Brandon Dutcher, VP of Policy at The Oklahoma Council of Public Affairs wrote an op-ed in The Oklahoman referencing Fagan’s article.  Quoting Dutcher in his op-ed who is quoting Fagan:

“The married homemaker who focuses her attention on the children, hearth and home has rarely been acknowledged for the economic force that she is,” Fagan says. “Paraphrasing Teddy Roosevelt, who rebutted those who claimed she is a parasite, the married mother at home is the economy.”

How so? “First, she raises the future labor force; second, her at-home labor saves the family money; and third, by tending to details on the home front, she both allows and motivates her husband to be fully committed to his occupation, job or profession.”

Fagan says the Nobel Prize-winning economist Gary Becker once suggested to him that “the married mother at home exerts a more far-reaching impact on the economy than the married father in the workplace” (emphasis mine). After all, “the mother contributes to both the present and future economy, but especially the future through the more highly productive children she raises.”

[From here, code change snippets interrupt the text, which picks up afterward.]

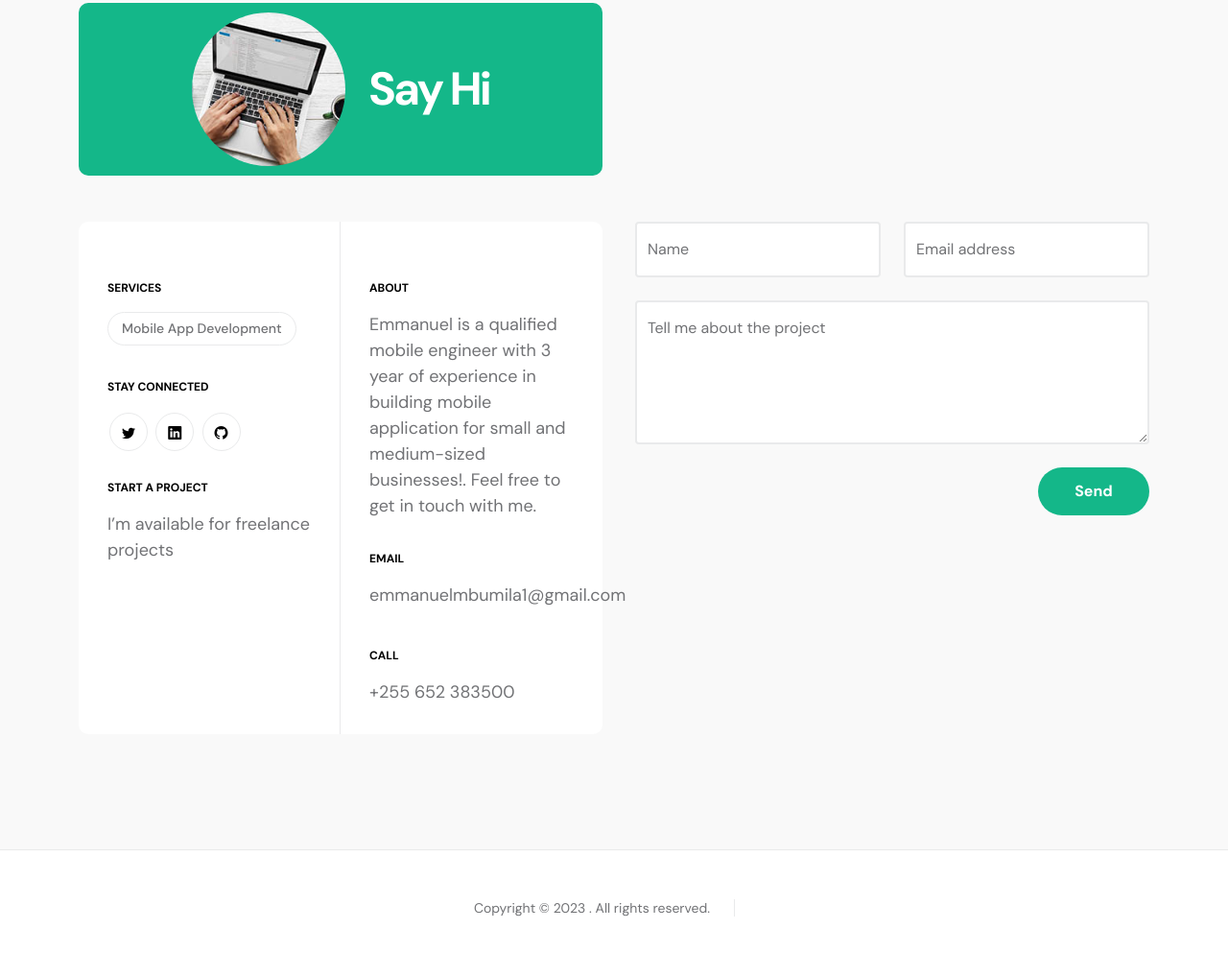
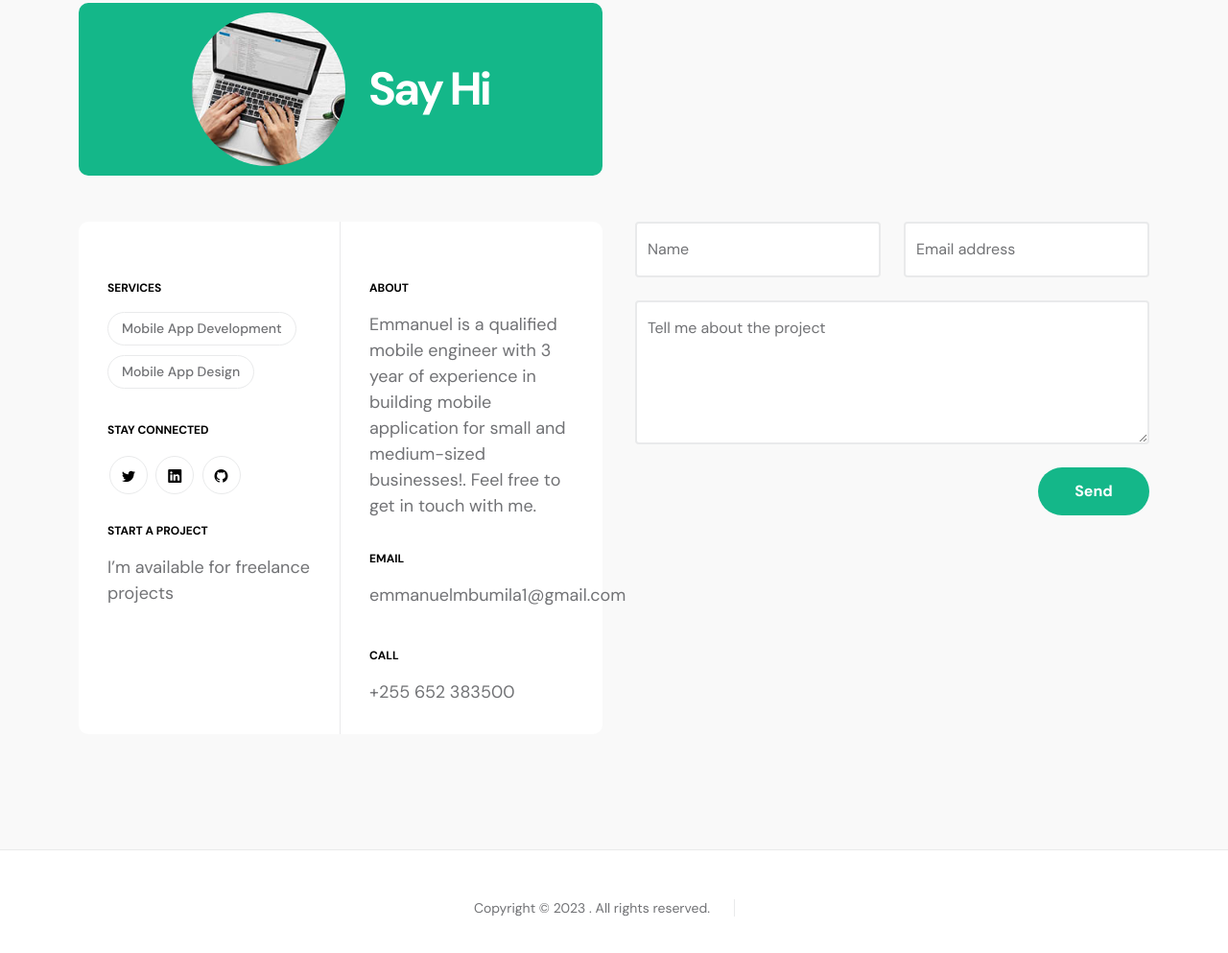
Before and after one commit to MBUMILA/MBUMILA.github.io, a plain HTML site: page index.html in a window 1280 px wide. Shown: the part 5929-6922 px from the top of the page at 96% size. Drawn offline with Linux system fonts and the light colour scheme.

Commit message:
add: more tag

```diff
--- a/index.html
+++ b/index.html
@@ -399,6 +399,8 @@ https://templatemo.com/tm-578-first-portfolio
 
                                     <ul class="footer-menu">
                                         <li class="footer-menu-item"><a href="#" class="footer-menu-link">Mobile App Development</a></li>
+                                        <li class="footer-menu-item"><a href="#" class="footer-menu-link">Mobile App Design</a></li>
+
 
 
                                     </ul>
```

Fagan also states that mothers contribute the necessary next generation of human capital to the economy.  In my humble opinion, this is the gift that keeps on giving.  The high quality human capital that stay-at-home moms contribute creates a stable and durable economy.  Stay-at-home moms are in it for the long-run.  Mom’s efforts pay dividends in the future if she raises high-quality kids and this effort is duplicated throughout generations.  However, if we teach our daughters to be workers instead of mothers, we increase the number of Keynesians.  And thus, we have women who want to raise up government instead of children.